Archive

Archive for the ‘Encryption’ Category

“Cheap” Secure USB Sticks, you get what you pay for?

January 6, 2010 5 comments

Recently a whole slew of news sites announced a newly discovered vulnerability (care of the German Security firm SySS) on a range of “supposedly” secure consumer USB sticks.

These models from SanDisk, Kingston and Verbatim were apparently easy to defeat and retrieve the data from without knowing the users password or having any prior knowledge or touch on the stick.

The exploit was simple – it seems the software tool shipped with the sticks validates the password, not the stick itself, and the sticks use a fixed authentication key. Yes, ALL sticks use the same auth key. By simply sending this known ack key to the stick, you can unlock it, or any other stick.

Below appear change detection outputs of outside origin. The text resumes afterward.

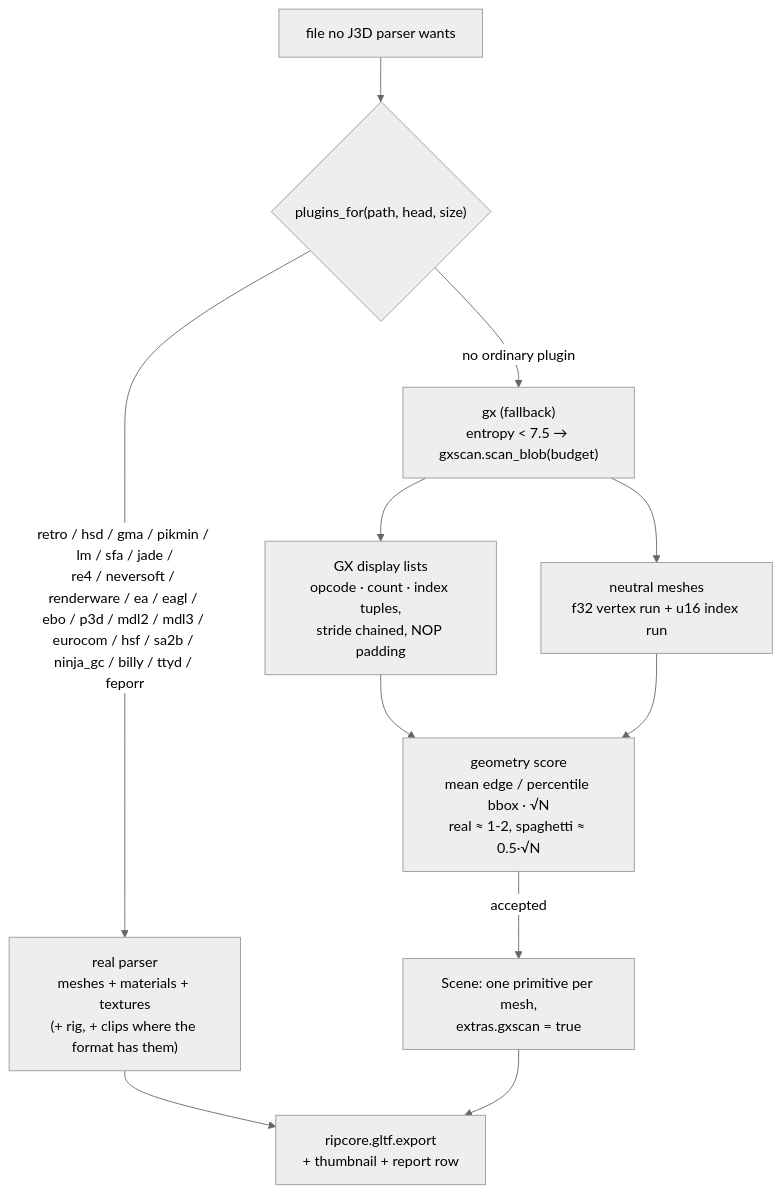
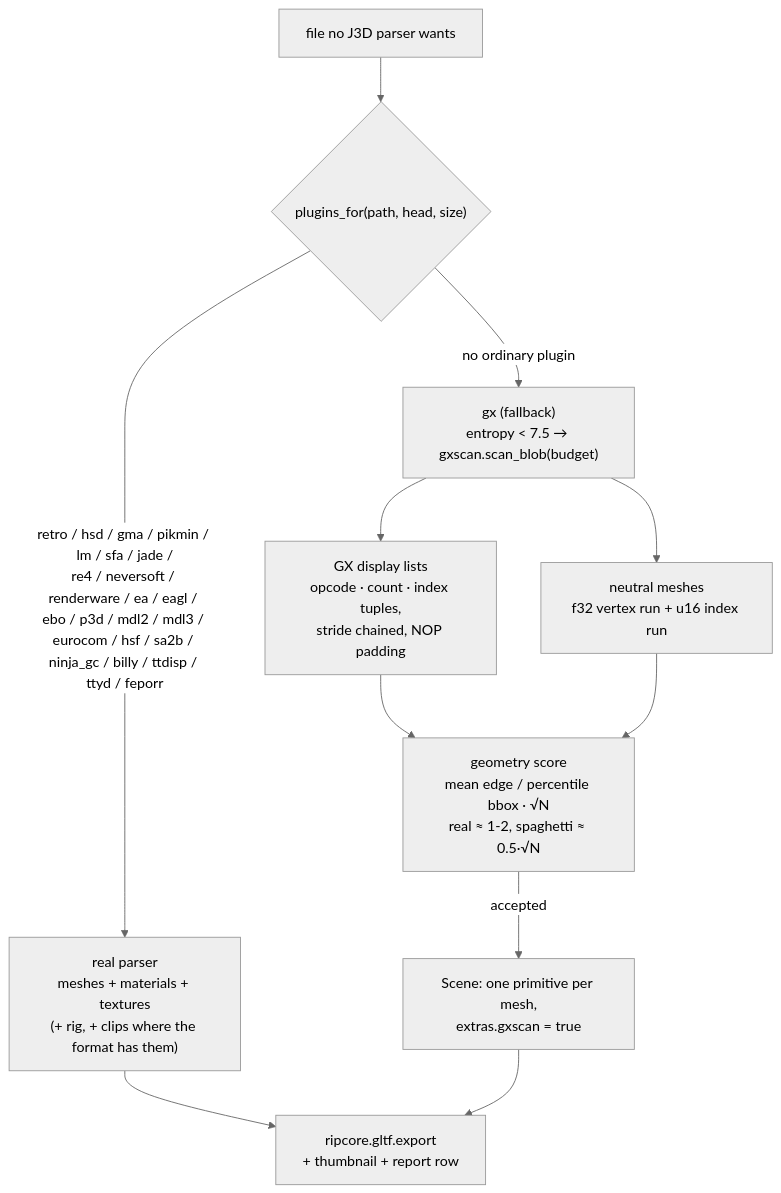
One commit to Felbs/3d-ripper-9000 changed the ninth of 9 diagrams in docs/PIPELINE.md. Above: the diagram before and after it, drawn with Mermaid (neutral theme). The commit also changed other lines of this file and 2 other files, not shown here.

````diff
--- a/docs/PIPELINE.md
+++ b/docs/PIPELINE.md
@@ -220,11 +221,11 @@
 ```mermaid
 flowchart TD
     F["file no J3D parser wants"] --> D{"plugins_for(path, head, size)"}
-    D -->|"retro / hsd / gma / pikmin / lm / sfa / jade /<br/>re4 / neversoft / renderware / ea / eagl / ebo / p3d / mdl2 / mdl3 / eurocom / hsf / sa2b / ninja_gc / billy / ttyd / feporr"| R["real parser<br/>meshes + materials + textures<br/>(+ rig, + clips where the format has them)"]
+    D -->|"retro / hsd / gma / pikmin / lm / sfa / jade /<br/>re4 / neversoft / renderware / ea / eagl / ebo / p3d / mdl2 / mdl3 / eurocom / hsf / sa2b / ninja_gc / billy / ttdisp / ttyd / feporr"| R["real parser<br/>meshes + materials + textures<br/>(+ rig, + clips where the format has them)"]
     D -->|"no ordinary plugin"| S["gx (fallback)<br/>entropy < 7.5 → gxscan.scan_blob(budget)"]
     S --> L["GX display lists<br/>opcode · count · index tuples,<br/>stride chained, NOP padding"]
     S --> N["neutral meshes<br/>f32 vertex run + u16 index run"]
     L & N --> SC["geometry score<br/>mean edge / percentile bbox · √N<br/>real ≈ 1-2, spaghetti ≈ 0.5·√N"]
     SC -->|"accepted"| M["Scene: one primitive per mesh,<br/>extras.gxscan = true"]
     R & M --> E["ripcore.gltf.export<br/>+ thumbnail + report row"]
 ```
````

Interestingly, some of these insecure devices had been through FIPS 140-2 Level 2 security certification, so should really have been immune to this kind of attack.

Read more…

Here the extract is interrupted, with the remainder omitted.